In a throwback to the 1990s (and not in a good way), the word on the street is that PBS, the National Endowment for the Arts and National Public Radio are in danger of becoming extinct due to proposed federal funding cuts. In short, creativity and the arts are quickly losing ground in the battle of the budget. And yet there is hope for creativity from an unlikely source: Big business – and specifically the tech industry – continues to reward creative thinkers with foundations, contests and campaigns geared to generate more inspired solutions to the world’s most difficult problems.
Design Ignites Change is the brainchild of software giant Adobe and marketing firm Worldstudio Projects. The idea is simple: Students and creative professionals are challenged to use their left brains to solve tough social issues. Architects, design students, illustrators and other creatively-inclined types set forth initiatives which address tough problems by employing their unique talents. Adobe and partners then award cash to the clever designers with the best execution and best ideas. The projects use social media, online videos and grassroots marketing to spark interest in their causes. Now in its second year, the current crop of winners tackled everything from the lack of sidewalk for a park to safety for gay refugees.
One winner born in Los Angeles, NeighborBridgeGap, connected the City of Angeles with earthquake-torn Haiti. By employing the resources of local businesses and the talents of Otis Design School students and elementary school students, the project set out with a mission to make the distance between the two very different places seem a whole lot less. With items donated by a nearby hotel and books given to NeighborBridgeGap by the Ella Fitzgerald Foundation, the students set out in creating knapsacks for Haitian children to carry. The Otis students taught the elementary kids how to weave and thus created the bags which were filled with sketch pads, art supplies and books. Haitian students who undoubtedly have been forced to come up creative solutions to their own real life problems are given tools from their across the globe artistic counterparts.

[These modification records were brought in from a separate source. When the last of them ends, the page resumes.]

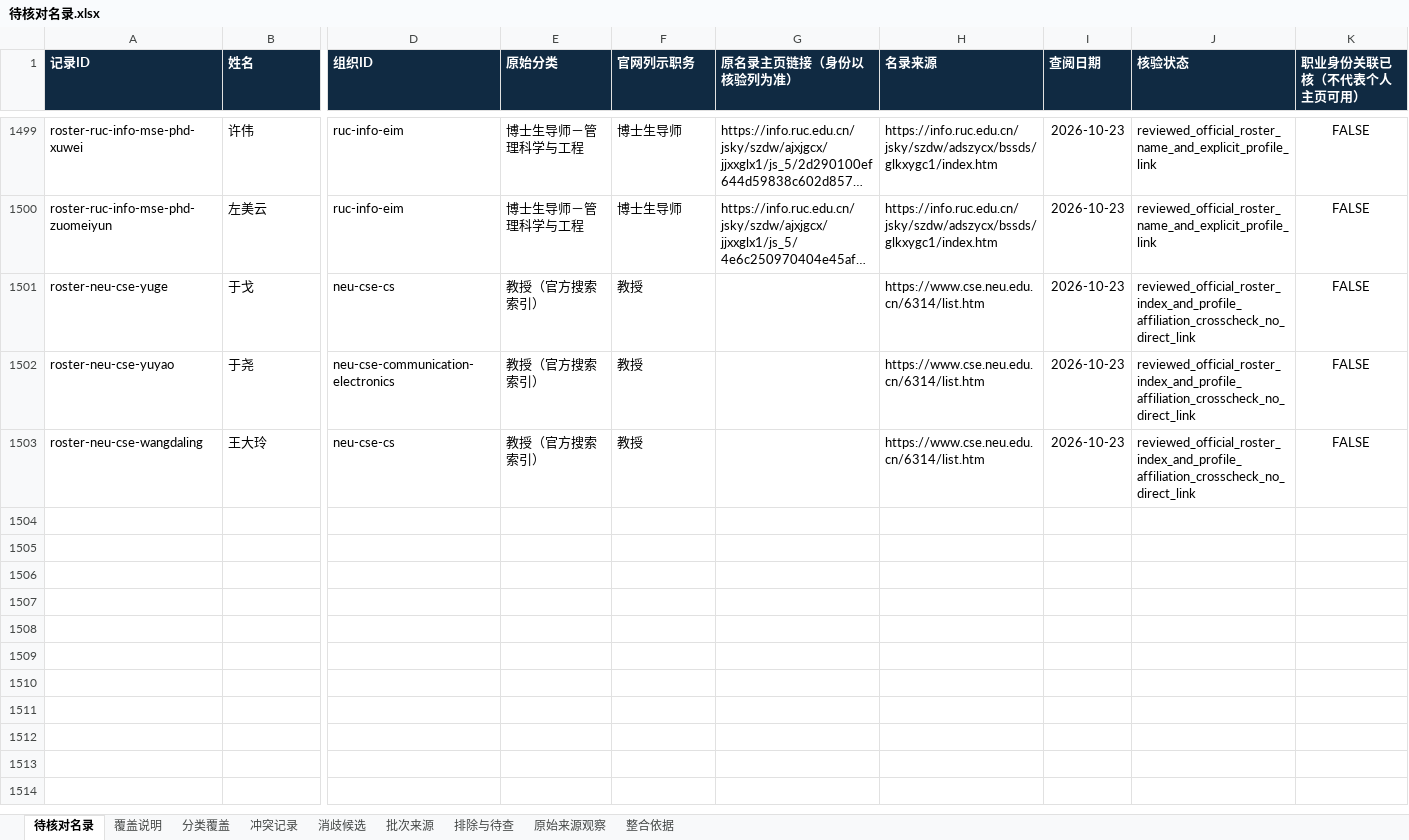
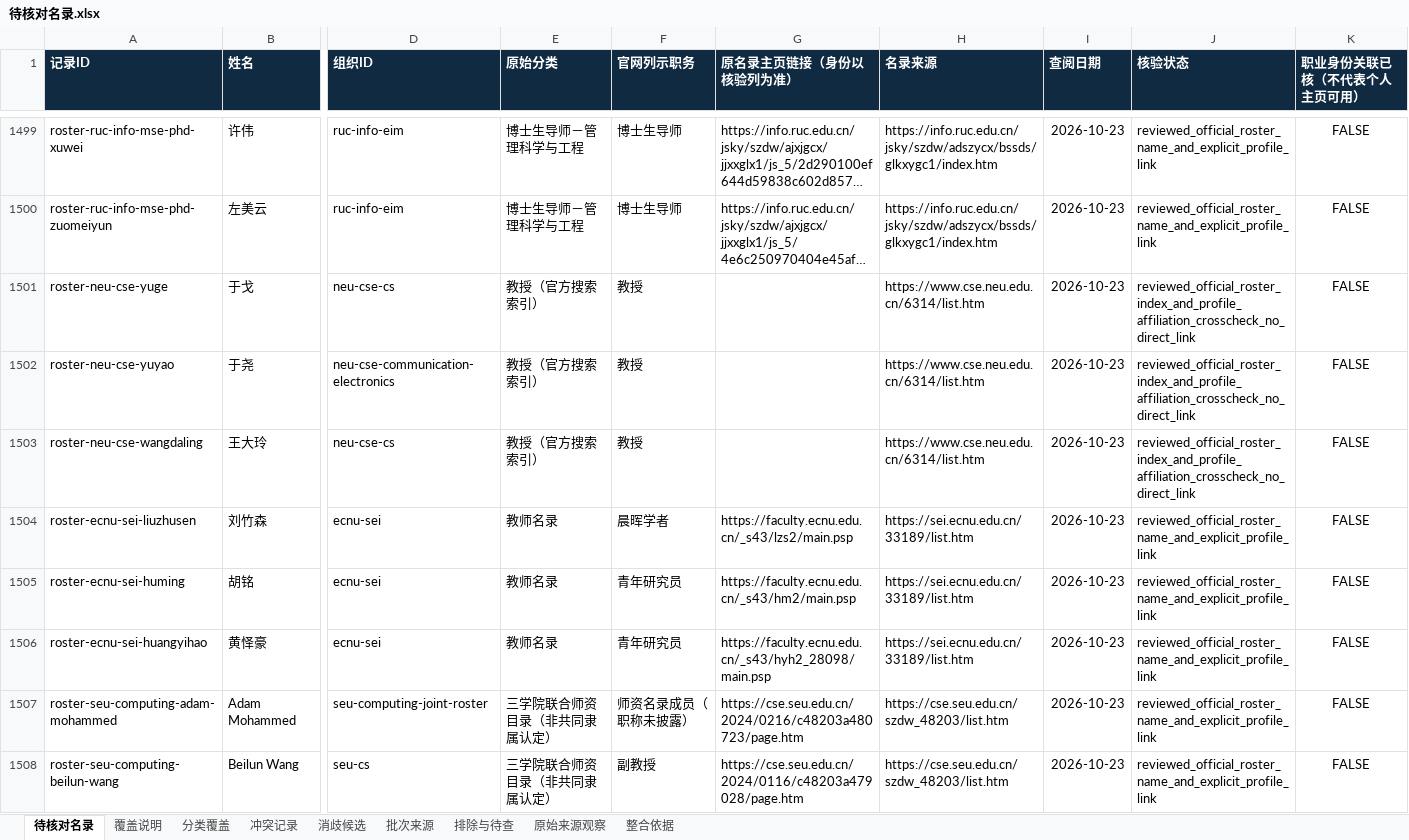
Before and after one commit to aikyolin/-cn-985-academic-amatlas, an Excel workbook: site/exports/待核对名录.xlsx, sheet 待核对名录, drawn as a sheet; only a part is shown, gaps mark what is left out; long unchanged cells end in …; values as stored, in another font and other column widths than the file's, no borders; table styles not drawn; rows hold the shown columns only; the diff covers the shown part only; the diff names each change by its address in the sheet, - before the commit and + after, or states it on an @@ line.

```diff
--- a/site/exports/待核对名录.xlsx (sheet 待核对名录)
+++ b/site/exports/待核对名录.xlsx (sheet 待核对名录)
+row 1504: roster-ecnu-sei-liuzhusen | 刘竹森 | ecnu-sei | 教师名录 | 晨晖学者 | https://faculty.ecnu.edu.cn/_s43/lzs2/main.psp | https://sei.ecnu.edu.cn/33189/list.htm | 2026-10-23 | reviewed_official_roster_name_and_explicit_profile_link | FALSE
+row 1505: roster-ecnu-sei-huming | 胡铭 | ecnu-sei | 教师名录 | 青年研究员 | https://faculty.ecnu.edu.cn/_s43/hm2/main.psp | https://sei.ecnu.edu.cn/33189/list.htm | 2026-10-23 | reviewed_official_roster_name_and_explicit_profile_link | FALSE
+row 1506: roster-ecnu-sei-huangyihao | 黄怿豪 | ecnu-sei | 教师名录 | 青年研究员 | https://faculty.ecnu.edu.cn/_s43/hyh2_28098/main.psp | https://sei.ecnu.edu.cn/33189/list.htm | 2026-10-23 | reviewed_official_roster_name_and_explicit_profile_link | FALSE
+row 1507: roster-seu-computing-adam-mohammed | Adam Mohammed | seu-computing-joint-roster | 三学院联合师资目录（非共同隶属认定） | 师资名录成员（职称未披露） | https://cse.seu.edu.cn/2024/0216/c48203a480723/page.htm | https://cse.seu.edu.cn/szdw_48203/list.htm | 2026-10-23 | reviewed_official_roster_name_and_explicit_profile_link | FALSE
+row 1508: roster-seu-computing-beilun-wang | Beilun Wang | seu-cs | 三学院联合师资目录（非共同隶属认定） | 副教授 | https://cse.seu.edu.cn/2024/0116/c48203a479028/page.htm | https://cse.seu.edu.cn/szdw_48203/list.htm | 2026-10-23 | reviewed_official_roster_name_and_explicit_profile_link | FALSE
```
Also changed, not shown: 55 added rows elsewhere in this sheet, sheet 原始来源观察, sheet 批次来源, sheet 分类覆盖, sheet 覆盖说明, site/exports/cau-ciee-computer.xlsx, 38 other files.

NeighborBridgeGap and Design Ignites Change are doing what artists have been doing with one another for centuries – using creativity and collaboration to make life just a little better.